At the end of Paul’s ministry, we find people coming to him where he was living, and he was “explaining, solemnly testifying, and persuading people about Jesus…preaching the Kingdom and teaching about the Lord Jesus.”  Again, it was more than a one-hour preach/monologue or a class; it was a way of life in their interactions.  Again, consider the Greek words and definitions.

  • Acts 28:30-31  And Paul dwelt two whole years in his own hired house, and received all that came in unto him,  (31)  Preaching (G2784 kērussō “to proclaim openly”) the kingdom of God, and teaching (G1321 didaskō “to hold a discourse with others in order to instruct them”) those things which concern the Lord Jesus Christ, with all confidence, no man forbidding him.

Peter gives similar instruction

We see a similar idea regarding the ministry of the word with Peter as he gives instructions about employing our unique giftings, including speaking God’s word.  Consider the Greek words and definitions.

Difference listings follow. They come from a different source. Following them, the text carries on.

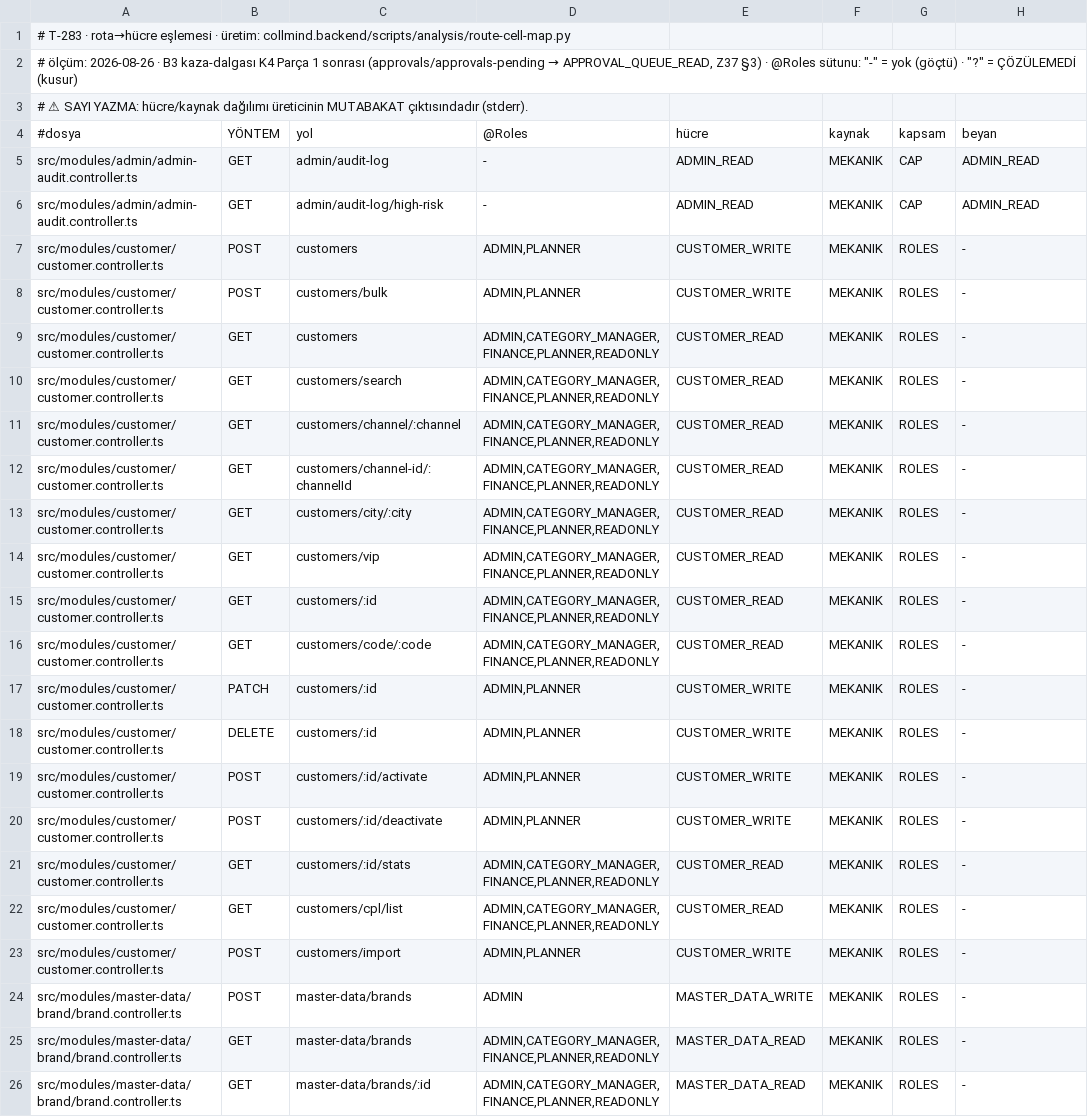
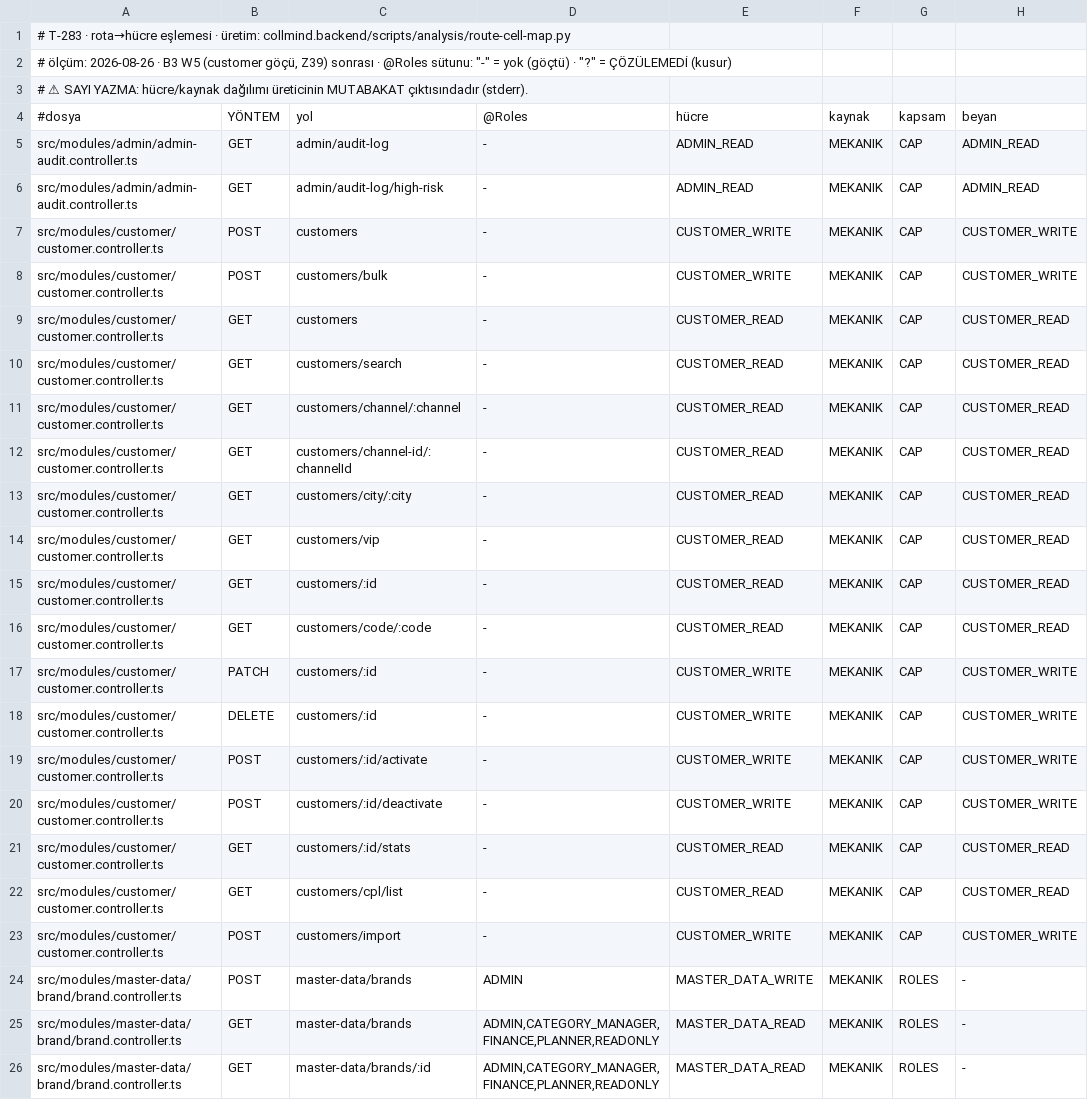
Before and after one commit to CollMind/Collmind-TPM, a TSV file: docs/process/B3A_EK3_ROTA_HUCRE_ESLEMESI.tsv, drawn as a sheet; only a part is shown; the diff names each change by its address in the sheet, - before the commit and + after, or states it on an @@ line.

```diff
--- a/docs/process/B3A_EK3_ROTA_HUCRE_ESLEMESI.tsv
+++ b/docs/process/B3A_EK3_ROTA_HUCRE_ESLEMESI.tsv
@@ A2: …· B3 kaza-dalgası K4 Parça 1 sonrası (approvals/approvals-pending → APPROVAL_QUEUE_READ, Z37 §3) · @Roles… → …· B3 W5 (customer göçü, Z39) sonrası · @Roles… @@
-D7:D8: ADMIN,PLANNER
+D7:D8: -
-G7:G23: ROLES
+G7:G23: CAP
-H7:H8: -
+H7:H8: CUSTOMER_WRITE
-D9:D16: ADMIN,CATEGORY_MANAGER,FINANCE,PLANNER,READONLY
+D9:D16: -
-H9:H16: -
+H9:H16: CUSTOMER_READ
-D17:D20: ADMIN,PLANNER
+D17:D20: -
-H17:H20: -
+H17:H20: CUSTOMER_WRITE
-D21:D22: ADMIN,CATEGORY_MANAGER,FINANCE,PLANNER,READONLY
+D21:D22: -
-H21:H22: -
+H21:H22: CUSTOMER_READ
-D23: ADMIN,PLANNER
+D23: -
-H23: -
+H23: CUSTOMER_WRITE
```
Also changed, not shown: 1 other file.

  • 1 Peter 4:10-11  As each one has received a special gift, employ it in serving one another as good stewards of the manifold grace of God.  (11)  Whoever speaks (Gk G2980 Laleo, used 295 times in the NT which means “to talk, to tell, to utter”) is to do so as one who is speaking the utterances (Gk G3051 Logion “the brief utterance, oracle, of a divine revelation in response to a question”) of God; whoever serves is to do so as one who is serving by the strength which God supplies; so that in all things God may be glorified through Jesus Christ. 

Again, this includes interactive ministry of the word, causing an amplifying of thought, responding to questions, and explaining the word more thoroughly to people.

This is how Jesus did it.

This is how Jesus did it when He walked on earth with the disciples.  He used different settings, circumstances, and types of communication to expound God’s word.  It was not just a monologue in a “preaching” setting but a way of life expounding and applying God’s truth in a variety of applications as they walked together.

Three reasons why is it essential for leaders to expand the ideas of the “ministry of the word” to include these types of approaches?  

1. These interactions cause a deeper/fuller understanding and application of God’s word.   In these types of engagements, Christians gain broader insights, learn from others, and resolve many questions/problems in understanding and applying His word.

2. We get to experience “We have the mind of Christ” 1 Corinthians 2:16, in which we gain a fuller revelation of God and His truth.  Why? Because by ourselves, we only see His word through our own eyes, experiences, and mental processes.  The benefit of others’ perspectives and experiences helps us gain a broader perspective of God.

3. It fosters unity, allows people to gain greater perspectives, answers many questions, and dispels false ideas.    As people share their questions, views, struggles, and triumphs, they are sharpened in their own understanding and there comes a greater breadth of the application of His word.  It tends to have the effect of Spiritually “scratching the itch” of each person to develop a deeper understanding of and application of God’s word.

May God’s people explore the Biblical variety of learning and applying His word.  May leaders incorporate a broader approach of expounding His word. As we do, more of our inner questions will be answered, errors will be dispelled, and we will become better “equipped” (Ephesians 4:11)  to understand and put God’s word into practice in our everyday lives.